╔══
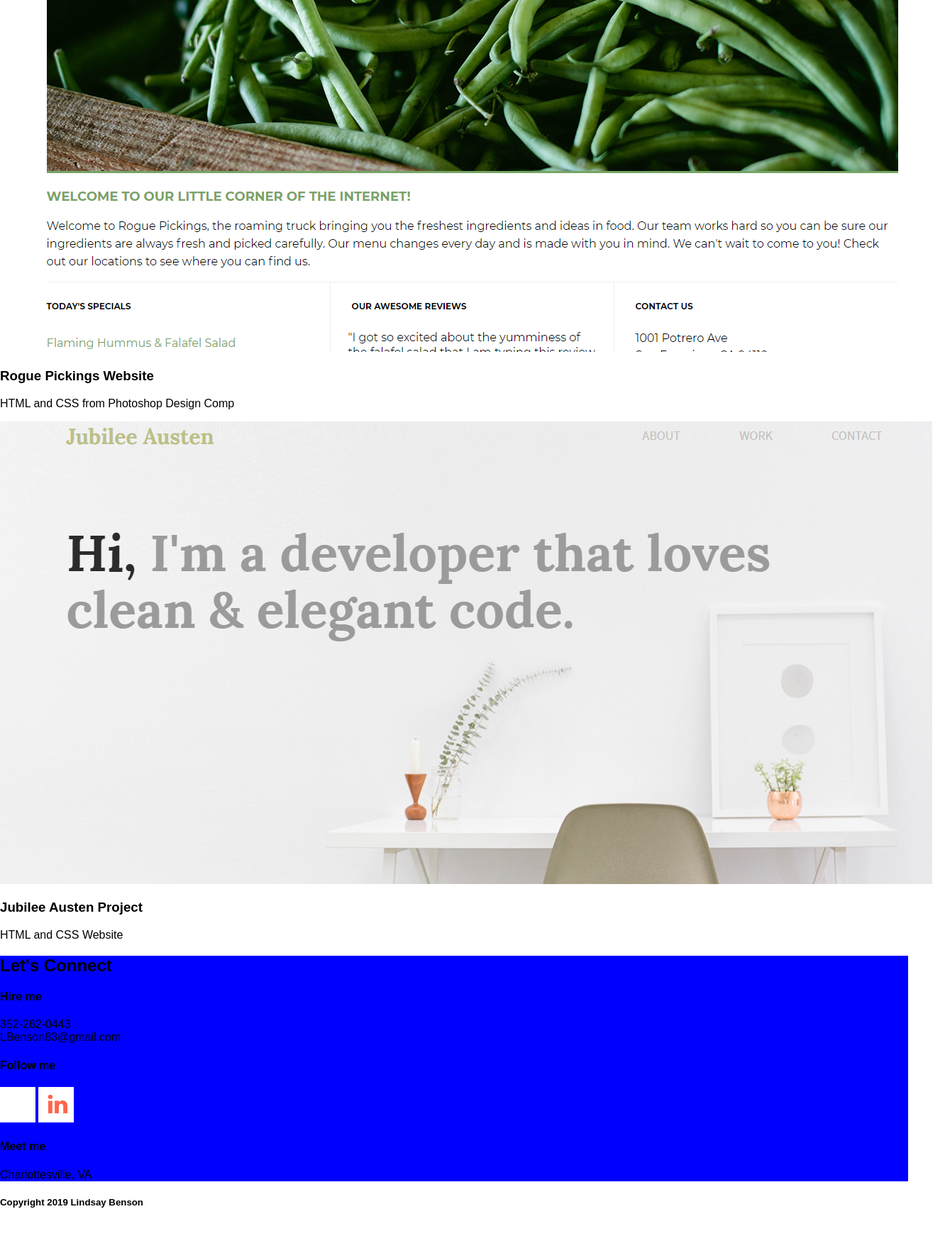
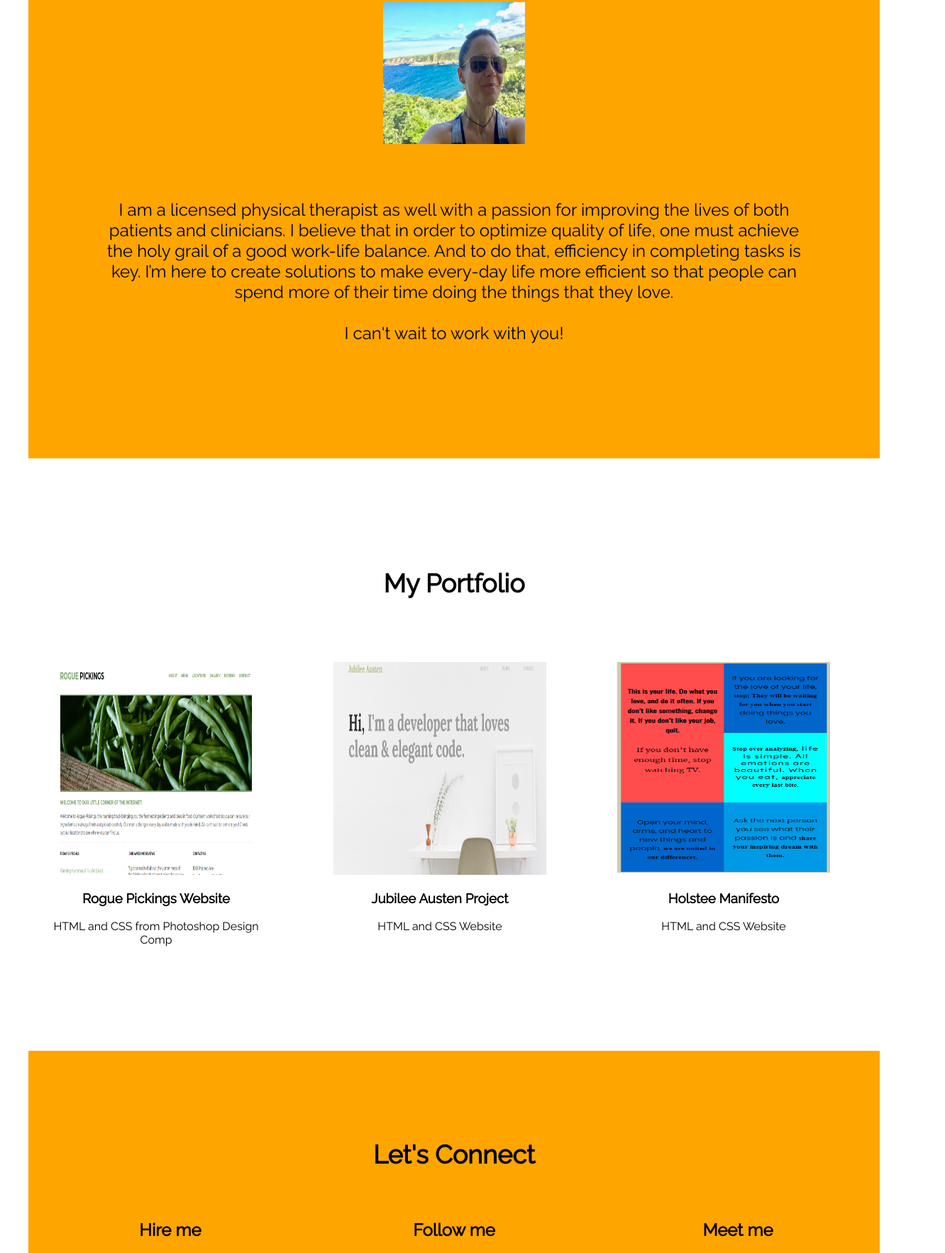
Before and after one commit to LindsayB28/final-project-benson, a plain HTML site: page index.html in a window 1280 px wide. Shown: the part 1034-2800 px from the top of the page at 71% size, 1332 px wide, since content can reach past the window. Before the commit the page ends 2758 px from the top, so only its background shows below. Drawn offline with Linux system fonts and the light colour scheme.

Commit message:
edits 10-1

```diff
--- a/CSS/css-main.css
+++ b/CSS/css-main.css
@@ -1,14 +1,151 @@
+body {
+	font-family:'Raleway', sans-serif;
+}
+
+header{
+	width: 1200px;
+	height: 800px;
+}
+
 .container{
-  width: 1190;
+  width: 1200px;
   height: auto;
   margin: 0 auto;
 }
 
-header{
+.about{
+  width: 1200px;
+  height: 850px;
+  margin: 0 auto;
+  background: orange;
+}
 
+.work{
+  width: 1200px;
+  height: 775px;
+  margin: 0 auto;
+}
+
+.project-1, .project-2, .project-3{
+	float: left;
+	width: 300px;
+	margin: 0 auto;
+	padding-left: 30px;
+	padding-right: 70px;
+	text-align: center;
 }
 
 .contact{
-  width: 1190;
-  background: blue;
+  width: 1200;
+  height: 500px;
+  background: orange;
+	margin: 0 auto;
 }
+
+footer{
+  width: 1200px;
+	height: 50px;
+	background: orange;
+	text-align: center;
+	margin: 0 auto;
+	clear: both;
+}
+
+
+
+h1, h2, h3, h4{
+	font-weight: bold;
+}
+
+header nav{
+  float: right;
+  word-spacing: 50px;
+  clear: both;
+	padding: 50px 30px;
+}
+header nav ul li {
+	font-size: 24px;
+	font-weight: bold;
+	text-decoration: none;
+  word-spacing: 25px;
+  display: inline;
+}
+
+.main-title{
+	margin: 90px 50px;
+	float: left;
+	clear: both;
+}
+h1{
+	font-size: 64px;
+	font-weight: bold;
+}
+
+h1 span{
+	color: orange;
+}
+
+.main-title p{
+	font-size: 48px;
+}
+
+h2{
+	font-size: 36px;
+	padding: 125px 0px 10px 0px;
+	text-align: center;
+}
+
+.profile-image{
+	margin: 0px 500px 0 500px;
+}
+
+.profile-image img{
+	height: 200px;
+	width: 200px;
+}
+
+.about p{
+	font-size: 24px;
+	text-align: center;
+	padding: 50px 100px;
+}
+
+.projects{
+	padding: 50px 0;
+}
+
+.rogue-image img{
+  height: 300px;
+  width: 300px;
+}
+
+.jubilee-image img{
+  height: 300px;
+  width: 300px;
+}
+
+.hostlee-image img{
+	height: 300px;
+	width: 300px;
+}
+
+.hire-me, .follow-me, .meet-me{
+	margin: 0 auto;
+	float: left;
+	width: 400px;
+	text-align: center;
+}
+
+h4{
+	font-size: 24px;
+	padding: 0 0 25px 0;
+}
+
+.contact p{
+	font-size: 18px;
+}
+
+h5{
+	font-size: 12px;
+	margin: 0 auto;
+}
--- a/index.html
+++ b/index.html
@@ -5,34 +5,48 @@
     <title>Lindsay Benson Profile</title>
     <link rel="stylesheet" href="css/css-normalize.css">
     <link rel="stylesheet" href="css/css-main.css">
+    <link href="https://fonts.googleapis.com/css?family=Raleway&display=swap" rel="stylesheet">
   </head>
 
   <body>
     <div class= "container">
       <header>
-        <h1>Hello, World.  My name is Lindsay Benson.<h1>
+        <nav>
+          <ul>
+            <li>About</li>
+            <li>Portfolio</li>
+            <li>Contact</li>
+          </ul>
+        </nav>
+        <div class="main-title">
+          <h1>Hello, World.<br>  My name is <span>Lindsay Benson.</span><h1>
           <p>I am a web developer, critical thinker, and problem-solver with a focus on medical technology and digital healthcare.</p>
+        </div>
       </header>
       <main>
         <section class= "about">
           <h2> About Me </h2>
-          <img src="img/profile-pic.jpg" alt= "profile pic"/>
-          <p>I am a licensed physical therapist as well with a passion for improving the lives of both patients and clinicians.  I believe that in order to optimize quality of life, one must achieve the holy grail of a good work-life balance.  And to do that, efficiency in completing tasks is key.  I’m here to create solutions to make every-day life more efficient so that people can spend more of their time doing the things that they love.
-. <br> I can't wait to work with you!</p>
+          <div class="profile-image"><img src="img/profile-pic.jpg" alt= "profile pic"/></div>
+          <p>I am a licensed physical therapist as well with a passion for improving the lives of both patients and clinicians.  I believe that in order to optimize quality of life, one must achieve the holy grail of a good work-life balance.  And to do that, efficiency in completing tasks is key.  I’m here to create solutions to make every-day life more efficient so that people can spend more of their time doing the things that they love. <br> <br> I can't wait to work with you!</p>
         </section>
         <section class="work">
           <h2> My Portfolio </h2>
+          <div class="projects">
             <div class= "project-1">
-            <img src="img/rogue-image.png" alt="rogue pickings site"/>
+              <div class= "rogue-image"><img src="img/rogue-image.png" alt="rogue pickings site"/></div>
               <h3>Rogue Pickings Website</h3>
               <p>HTML and CSS from Photoshop Design Comp</p>
             </div>
             <div class= "project-2">
-            <img src="img/jubilee-image.png" alt= "jubilee austen site"/>
+              <div class="jubilee-image"><img src="img/jubilee-image.png" alt= "jubilee austen site"/></div>
               <h3> Jubilee Austen Project </h3>
               <p> HTML and CSS Website </p>
             </div>
             <div class= "project-3">
+              <div class="hostlee-image"><img src="img/hostlee-image.png" alt="hostlee site"/></div>
+              <h3> Holstee Manifesto </h3>
+              <p> HTML and CSS Website </p>
+            </div>
           </div>
         </section>
         <section class= "contact">
```
Also changed, not shown: img/hostlee-image.png (added). Lines whose indentation alone changed are shown as unchanged.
╚══
Action item:
If an entry contains an image, skip the image and return the rest of the listing unchanged.

Response to this exercise:
Before and after one commit to LindsayB28/final-project-benson, a plain HTML site: page index.html in a window 1280 px wide. Shown: the part 1034-2800 px from the top of the page at 71% size, 1332 px wide, since content can reach past the window. Before the commit the page ends 2758 px from the top, so only its background shows below. Drawn offline with Linux system fonts and the light colour scheme.

Commit message:
edits 10-1

```diff
--- a/CSS/css-main.css
+++ b/CSS/css-main.css
@@ -1,14 +1,151 @@
+body {
+	font-family:'Raleway', sans-serif;
+}
+
+header{
+	width: 1200px;
+	height: 800px;
+}
+
 .container{
-  width: 1190;
+  width: 1200px;
   height: auto;
   margin: 0 auto;
 }
 
-header{
+.about{
+  width: 1200px;
+  height: 850px;
+  margin: 0 auto;
+  background: orange;
+}
 
+.work{
+  width: 1200px;
+  height: 775px;
+  margin: 0 auto;
+}
+
+.project-1, .project-2, .project-3{
+	float: left;
+	width: 300px;
+	margin: 0 auto;
+	padding-left: 30px;
+	padding-right: 70px;
+	text-align: center;
 }
 
 .contact{
-  width: 1190;
-  background: blue;
+  width: 1200;
+  height: 500px;
+  background: orange;
+	margin: 0 auto;
 }
+
+footer{
+  width: 1200px;
+	height: 50px;
+	background: orange;
+	text-align: center;
+	margin: 0 auto;
+	clear: both;
+}
+
+
+
+h1, h2, h3, h4{
+	font-weight: bold;
+}
+
+header nav{
+  float: right;
+  word-spacing: 50px;
+  clear: both;
+	padding: 50px 30px;
+}
+header nav ul li {
+	font-size: 24px;
+	font-weight: bold;
+	text-decoration: none;
+  word-spacing: 25px;
+  display: inline;
+}
+
+.main-title{
+	margin: 90px 50px;
+	float: left;
+	clear: both;
+}
+h1{
+	font-size: 64px;
+	font-weight: bold;
+}
+
+h1 span{
+	color: orange;
+}
+
+.main-title p{
+	font-size: 48px;
+}
+
+h2{
+	font-size: 36px;
+	padding: 125px 0px 10px 0px;
+	text-align: center;
+}
+
+.profile-image{
+	margin: 0px 500px 0 500px;
+}
+
+.profile-image img{
+	height: 200px;
+	width: 200px;
+}
+
+.about p{
+	font-size: 24px;
+	text-align: center;
+	padding: 50px 100px;
+}
+
+.projects{
+	padding: 50px 0;
+}
+
+.rogue-image img{
+  height: 300px;
+  width: 300px;
+}
+
+.jubilee-image img{
+  height: 300px;
+  width: 300px;
+}
+
+.hostlee-image img{
+	height: 300px;
+	width: 300px;
+}
+
+.hire-me, .follow-me, .meet-me{
+	margin: 0 auto;
+	float: left;
+	width: 400px;
+	text-align: center;
+}
+
+h4{
+	font-size: 24px;
+	padding: 0 0 25px 0;
+}
+
+.contact p{
+	font-size: 18px;
+}
+
+h5{
+	font-size: 12px;
+	margin: 0 auto;
+}
--- a/index.html
+++ b/index.html
@@ -5,34 +5,48 @@
     <title>Lindsay Benson Profile</title>
     <link rel="stylesheet" href="css/css-normalize.css">
     <link rel="stylesheet" href="css/css-main.css">
+    <link href="https://fonts.googleapis.com/css?family=Raleway&display=swap" rel="stylesheet">
   </head>
 
   <body>
     <div class= "container">
       <header>
-        <h1>Hello, World.  My name is Lindsay Benson.<h1>
+        <nav>
+          <ul>
+            <li>About</li>
+            <li>Portfolio</li>
+            <li>Contact</li>
+          </ul>
+        </nav>
+        <div class="main-title">
+          <h1>Hello, World.<br>  My name is <span>Lindsay Benson.</span><h1>
           <p>I am a web developer, critical thinker, and problem-solver with a focus on medical technology and digital healthcare.</p>
+        </div>
       </header>
       <main>
         <section class= "about">
           <h2> About Me </h2>
-          <img src="img/profile-pic.jpg" alt= "profile pic"/>
-          <p>I am a licensed physical therapist as well with a passion for improving the lives of both patients and clinicians.  I believe that in order to optimize quality of life, one must achieve the holy grail of a good work-life balance.  And to do that, efficiency in completing tasks is key.  I’m here to create solutions to make every-day life more efficient so that people can spend more of their time doing the things that they love.
-. <br> I can't wait to work with you!</p>
+          <div class="profile-image"><img src="img/profile-pic.jpg" alt= "profile pic"/></div>
+          <p>I am a licensed physical therapist as well with a passion for improving the lives of both patients and clinicians.  I believe that in order to optimize quality of life, one must achieve the holy grail of a good work-life balance.  And to do that, efficiency in completing tasks is key.  I’m here to create solutions to make every-day life more efficient so that people can spend more of their time doing the things that they love. <br> <br> I can't wait to work with you!</p>
         </section>
         <section class="work">
           <h2> My Portfolio </h2>
+          <div class="projects">
             <div class= "project-1">
-            <img src="img/rogue-image.png" alt="rogue pickings site"/>
+              <div class= "rogue-image"><img src="img/rogue-image.png" alt="rogue pickings site"/></div>
               <h3>Rogue Pickings Website</h3>
               <p>HTML and CSS from Photoshop Design Comp</p>
             </div>
             <div class= "project-2">
-            <img src="img/jubilee-image.png" alt= "jubilee austen site"/>
+              <div class="jubilee-image"><img src="img/jubilee-image.png" alt= "jubilee austen site"/></div>
               <h3> Jubilee Austen Project </h3>
               <p> HTML and CSS Website </p>
             </div>
             <div class= "project-3">
+              <div class="hostlee-image"><img src="img/hostlee-image.png" alt="hostlee site"/></div>
+              <h3> Holstee Manifesto </h3>
+              <p> HTML and CSS Website </p>
+            </div>
           </div>
         </section>
         <section class= "contact">
```
Also changed, not shown: img/hostlee-image.png (added). Lines whose indentation alone changed are shown as unchanged.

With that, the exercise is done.